» **BRIEF**
Everything from the opening line of the records below up to and including the line containing "Also changed, not shown: parts of 19" should be retyped exactly, minus the pictures.

» **EXCERPTED DATA**

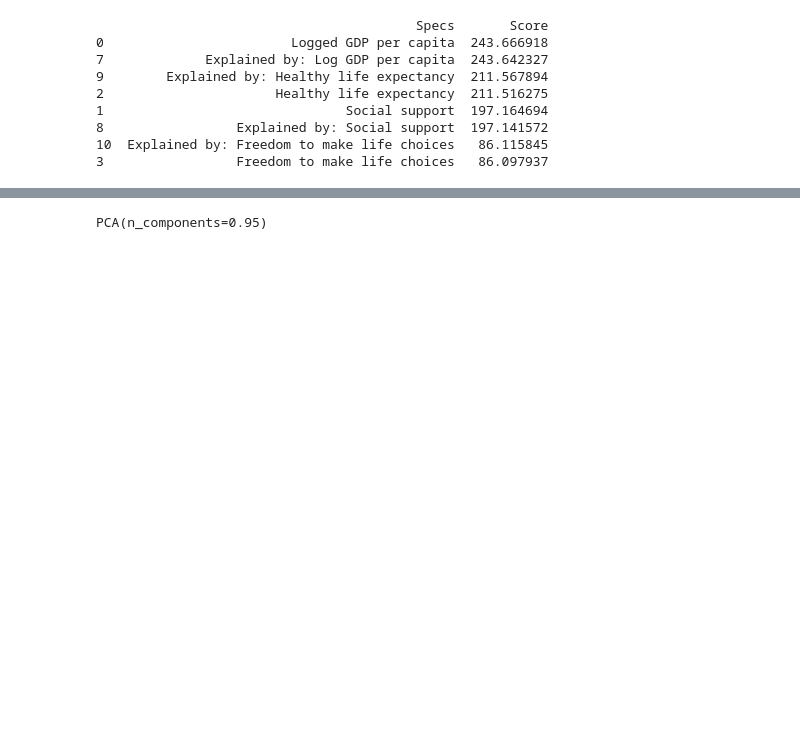
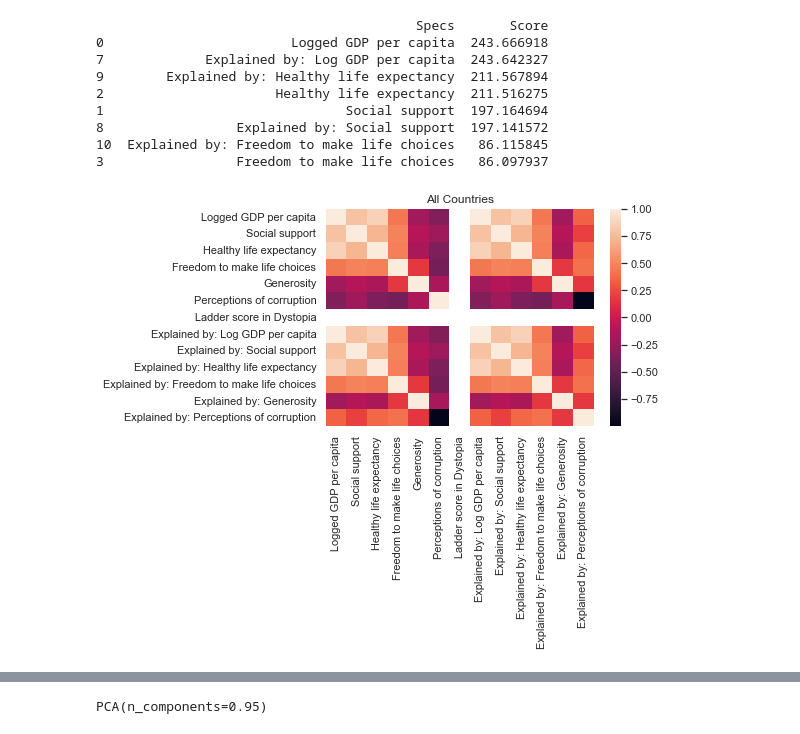
Before and after one commit to Owen-Choi/DataScienceProject, a Jupyter notebook: Untitled1 (1) (1).ipynb, the cells around one changed output, grey strips where cells are left out. Drawn from its saved outputs; the diff is of its cells as text; code cells hidden in the pictures; blank space fills up the shorter version.

```diff
--- a/Untitled1 (1) (1).ipynb
+++ b/Untitled1 (1) (1).ipynb
@@ -146,6 +236,14 @@ print(featureScores.nlargest(8,'Score'))
 8                 Explained by: Social support  197.141572
 10  Explained by: Freedom to make life choices   86.115845
 3                 Freedom to make life choices   86.097937
+# %%
+#plot correlation score
+sns.set_theme(style="white")
+ax = sns.heatmap(report[report.columns[3:-1]].corr()).set_title("All Countries")\
+
+#showes that if GDP, Social, Healty interations are met peaople focus more on external things
+# %% [output]
+[figure, added]
 # %%
 report=report.drop(report.columns[9],axis='columns')
 report
```
Also changed, not shown: parts of 19 cells of this notebook.
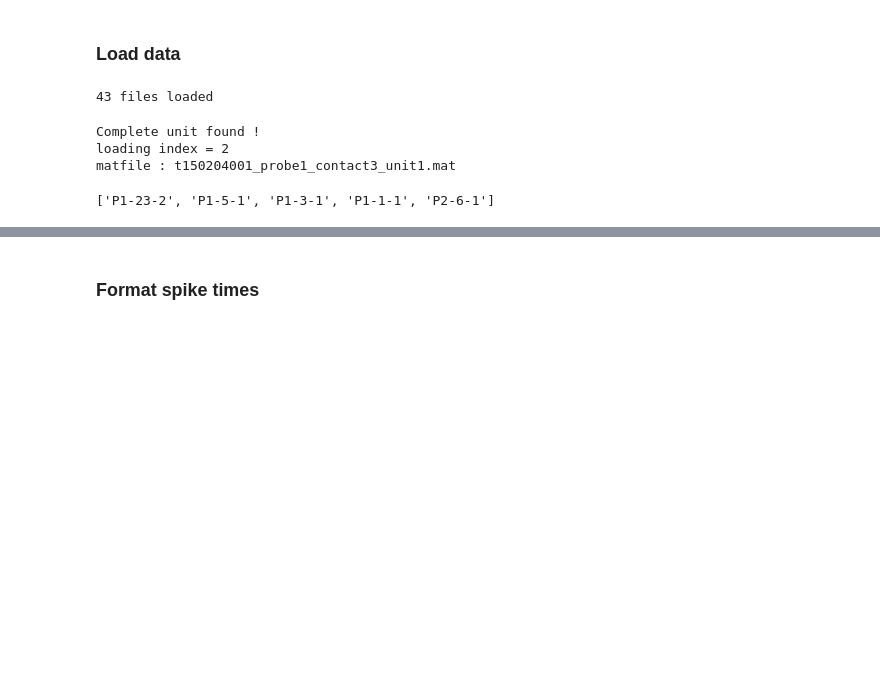
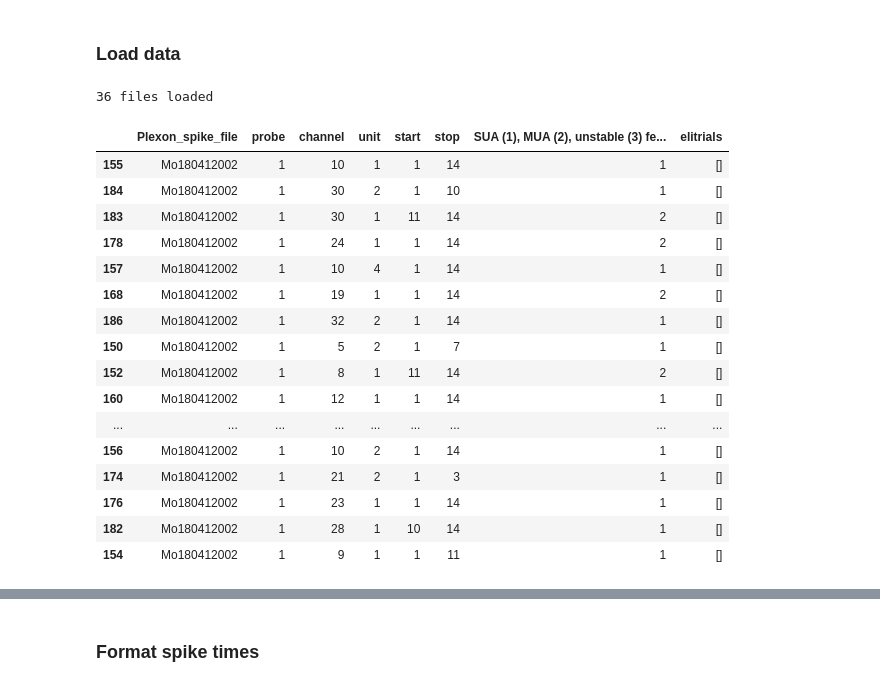
Before and after one commit to Lamifsud/pattern_classification_git, a Jupyter notebook: pipeline_drafts/preprocess.ipynb, the cells around one changed output, grey strips where cells are left out. Drawn from its saved outputs; the diff is of its cells as text; code cells hidden in the pictures; blank space fills up the shorter version.

```diff
--- a/pipeline_drafts/preprocess.ipynb
+++ b/pipeline_drafts/preprocess.ipynb
@@ -43,8 +43,10 @@ else :
     result_path = '/home/laurie/Bureau/pattern_classification_git/results/'
 # %%
 #Load
-session, data_path, info_path = matlab_file.from_lab(lab_desktop=lab_desktop, session='t150204001')
+#session = 't150204001'
+session = 'Mo180412002'
+monkey = 'Mourad'
+session, data_path, info_path = matlab_file.from_lab(lab_desktop=lab_desktop, session=session, monkey='Mourad')
 data, load_info = matlab_file.open(data_path)
-session_info_raw = matlab_file.clean(info_path)
 # %% [output]
-43 files loaded
+36 files loaded
@@ -54,13 +58,27 @@ info_units,  info_session = manage.info(load_info, session_info_raw, session)
 unit_label, unit_labelProbe1, unit_labelProbe2, count_unitProbe = manage.units_label(info_units)
 # manage elitrials format
 info_session['elitrials'] = info_session['elitrials'].apply(manage.elitrials)
-info_session.to_csv(result_path + 'info_session.csv')
-
-# get unit's index without eli trials
-completeUnit = manage.CompleteTasktime(info_session, load_info, session)
-unit_label[:5]
+info_session.to_csv(result_path + f'{session}_info_session.csv')
-# %% [output]
-Complete unit found !
-loading index = 2
-matfile : t150204001_probe1_contact3_unit1.mat
-['P1-23-2', 'P1-5-1', 'P1-3-1', 'P1-1-1', 'P2-6-1']
+# %%
+#info_session
+float_column_names = info_session.select_dtypes(include=['float']).columns
+info_session[float_column_names] = info_session[float_column_names].astype(int)
+info_session
+# %% [output]
+|  | Plexon_spike_file | probe | channel | unit | start | stop | SUA (1), MUA (2), unstable (3) fe... | elitrials |
+| 155 | Mo180412002 | 1 | 10 | 1 | 1 | 14 | 1 | [] |
+| 184 | Mo180412002 | 1 | 30 | 2 | 1 | 10 | 1 | [] |
+| 183 | Mo180412002 | 1 | 30 | 1 | 11 | 14 | 2 | [] |
+| 178 | Mo180412002 | 1 | 24 | 1 | 1 | 14 | 2 | [] |
+| 157 | Mo180412002 | 1 | 10 | 4 | 1 | 14 | 1 | [] |
+| 168 | Mo180412002 | 1 | 19 | 1 | 1 | 14 | 2 | [] |
+| 186 | Mo180412002 | 1 | 32 | 2 | 1 | 14 | 1 | [] |
+| 150 | Mo180412002 | 1 | 5 | 2 | 1 | 7 | 1 | [] |
+| 152 | Mo180412002 | 1 | 8 | 1 | 11 | 14 | 2 | [] |
+| 160 | Mo180412002 | 1 | 12 | 1 | 1 | 14 | 1 | [] |
+| ... | ... | ... | ... | ... | ... | ... | ... | ... |
+| 156 | Mo180412002 | 1 | 10 | 2 | 1 | 14 | 1 | [] |
+| 174 | Mo180412002 | 1 | 21 | 2 | 1 | 3 | 1 | [] |
+| 176 | Mo180412002 | 1 | 23 | 1 | 1 | 14 | 1 | [] |
+| 182 | Mo180412002 | 1 | 28 | 1 | 10 | 14 | 1 | [] |
+| 154 | Mo180412002 | 1 | 9 | 1 | 1 | 11 | 1 | [] |
```
Also changed, not shown: parts of 16 cells of this notebook, 9 other files.
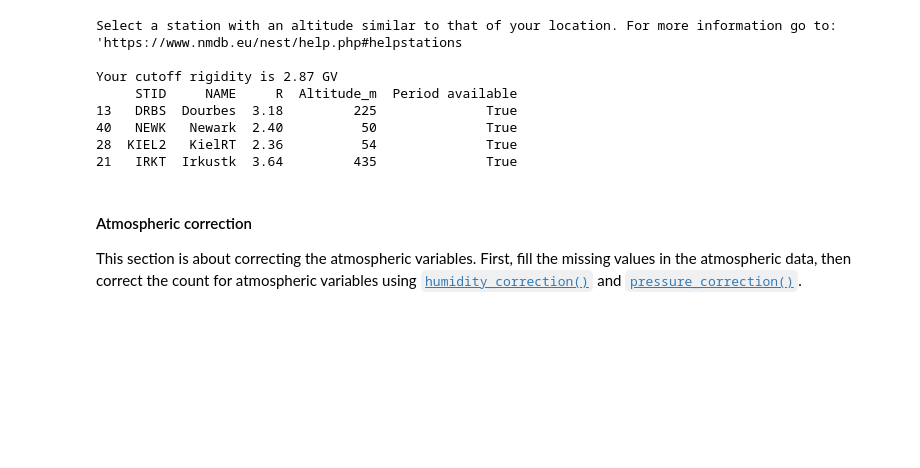
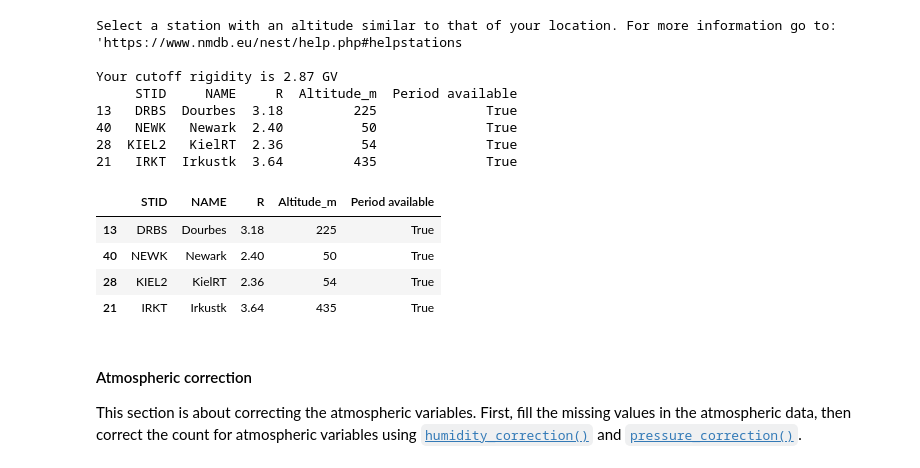
Before and after one commit to soilwater/crnpy, a Jupyter notebook: docs/examples/stationary/example_RDT_station.ipynb, the cells around one changed output. Cells and saved outputs as stored; diff of their text form; code cells hidden in the pictures; blank space fills up the shorter version.

```diff
--- a/docs/examples/stationary/example_RDT_station.ipynb
+++ b/docs/examples/stationary/example_RDT_station.ipynb
@@ -103,27 +87,29 @@ Find similar stations based on cutoff rigidity, which is estimated using latitud
+# %%
+# Define study start and end dates
+start_date = df.iloc[0]['timestamp']
+end_date = df.iloc[-1]['timestamp']
+
+# Define geographic coordiantes
+lat = 39.110596
+lon = -96.613050
+
+# Find stations with cutoff rigidity similar to estimated by lat,lon
+crnpy.find_neutron_monitor(crnpy.cutoff_rigidity(lat, lon), start_date=start_date, end_date=end_date, verbose=False)
+# %% [output]
+Select a station with an altitude similar to that of your location. For more information go to: 'https://www.nmdb.eu/nest/help.php#helpstations
+
+Your cutoff rigidity is 2.87 GV
+     STID     NAME     R  Altitude_m  Period available
+13   DRBS  Dourbes  3.18         225              True
+40   NEWK   Newark  2.40          50              True
+28  KIEL2   KielRT  2.36          54              True
+21   IRKT  Irkustk  3.64         435              True
+|  | STID | NAME | R | Altitude_m | Period available |
+| 13 | DRBS | Dourbes | 3.18 | 225 | True |
+| 40 | NEWK | Newark | 2.40 | 50 | True |
+| 28 | KIEL2 | KielRT | 2.36 | 54 | True |
+| 21 | IRKT | Irkustk | 3.64 | 435 | True |
 # %%
-# Define study start and end dates
-start_date = df.iloc[0]['timestamp']
-end_date = df.iloc[-1]['timestamp']
-
-# Find stations with cutoff rigidity similar to estimated by lat,lon
-crnpy.find_neutron_monitor(crnpy.cutoff_rigidity(39.1, -96.6), start_date=start_date, end_date=end_date)
-
-# Download data for one of the similar stations and add to df. Using CST utc offset.
-incoming_neutrons = crnpy.get_incoming_neutron_flux(start_date, end_date, station="IRKT", utc_offset=-5)
-
-# Interpolate incoming neutron flux to match the timestamps in our station data
-df['incoming_flux'] = crnpy.interpolate_incoming_flux(incoming_neutrons, timestamps=df['timestamp'])
-
-
-# Compute correction factor for incoming neutron flux
-df['fi'] = crnpy.incoming_flux_correction(incoming_neutrons=df['incoming_flux'],
-                                                  incoming_Ref=incoming_neutrons.iloc[0])
+# Download incoming neutron flux data from the Neutron Monitor Database (NMDB).
+# Use utc_offset for Central Standard Time.
+nmdb = crnpy.get_incoming_neutron_flux(start_date, end_date, station="IRKT", utc_offset=-6)
-# %% [output]
-Select a station with an altitude similar to that of your location. For more information go to: 'https://www.nmdb.eu/nest/help.php#helpstations
-
-Your cutoff rigidity is 2.87 GV
-     STID     NAME     R  Altitude_m  Period available
-13   DRBS  Dourbes  3.18         225              True
-40   NEWK   Newark  2.40          50              True
-28  KIEL2   KielRT  2.36          54              True
-21   IRKT  Irkustk  3.64         435              True
```
Also changed, not shown: parts of 18 cells of this notebook, 4 other files.
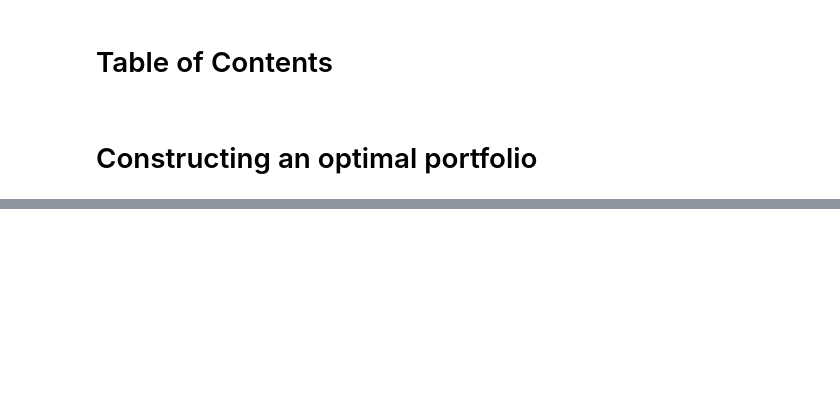
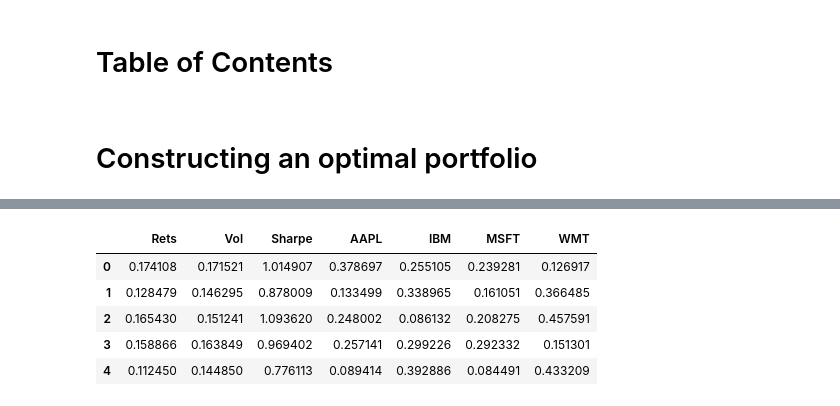
Before and after one commit to robertxbrown06/portfolio_analysis, a Jupyter notebook: 04_optimal_portfolio.ipynb, the cells around one changed output, grey strips where cells are left out. Saved outputs shown, nothing was run; the diff lists cells and outputs as text; code cells hidden in the pictures; blank space fills up the shorter version.

```diff
--- a/04_optimal_portfolio.ipynb
+++ b/04_optimal_portfolio.ipynb
@@ -83,0 +163,27 @@ cov_matrix = returns.cov()
+# %%
+# Set the number of simulations
+num_portfolios = 25000
+
+# Initialize simulatio results to all zeros
+results = np.zeros((3 + len(tickers), num_portfolios))
+
+for i in range(num_portfolios):
+    # Generate random weights
+    weights = np.random.random(len(tickers))
+    # Normalize the weights and set the sum to 1
+    weights /= np.sum(weights)
+
+    # Calculate the portfolio return
+    portfolio_return = weights.T.dot(mean_return * 252)
+    # Calculate the portfolio volatility
+    portfolio_stdev = np.sqrt(weights.T.dot(cov_matrix * 252).dot(weights))
+
+    # Store the results in a defined array
+    results[0,i] = portfolio_return
+    results[1,i] = portfolio_stdev
+    # Cacluate the Sharpe ratio and store the result in the array
+    results[2,i] = (results[0,i] - rf) / results[1,i]
+
+    # Save the weights in the array
+    for j in range(len(weights)):
+        results[j+3,i] = weights[j]
@@ -83,0 +193,10 @@ cov_matrix = returns.cov()
+# %%
+# Print the first few rows
+results_df.head()
+# %% [output]
+|  | Rets | Vol | Sharpe | AAPL | IBM | MSFT | WMT |
+| 0 | 0.174108 | 0.171521 | 1.014907 | 0.378697 | 0.255105 | 0.239281 | 0.126917 |
+| 1 | 0.128479 | 0.146295 | 0.878009 | 0.133499 | 0.338965 | 0.161051 | 0.366485 |
+| 2 | 0.165430 | 0.151241 | 1.093620 | 0.248002 | 0.086132 | 0.208275 | 0.457591 |
+| 3 | 0.158866 | 0.163849 | 0.969402 | 0.257141 | 0.299226 | 0.292332 | 0.151301 |
+| 4 | 0.112450 | 0.144850 | 0.776113 | 0.089414 | 0.392886 | 0.084491 | 0.433209 |
```
Also changed, not shown: parts of 33 cells of this notebook.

» **SOLUTION TO THIS TASK**
Before and after one commit to Owen-Choi/DataScienceProject, a Jupyter notebook: Untitled1 (1) (1).ipynb, the cells around one changed output, grey strips where cells are left out. Drawn from its saved outputs; the diff is of its cells as text; code cells hidden in the pictures; blank space fills up the shorter version.

```diff
--- a/Untitled1 (1) (1).ipynb
+++ b/Untitled1 (1) (1).ipynb
@@ -146,6 +236,14 @@ print(featureScores.nlargest(8,'Score'))
 8                 Explained by: Social support  197.141572
 10  Explained by: Freedom to make life choices   86.115845
 3                 Freedom to make life choices   86.097937
+# %%
+#plot correlation score
+sns.set_theme(style="white")
+ax = sns.heatmap(report[report.columns[3:-1]].corr()).set_title("All Countries")\
+
+#showes that if GDP, Social, Healty interations are met peaople focus more on external things
+# %% [output]
+[figure, added]
 # %%
 report=report.drop(report.columns[9],axis='columns')
 report
```
Also changed, not shown: parts of 19 cells of this notebook.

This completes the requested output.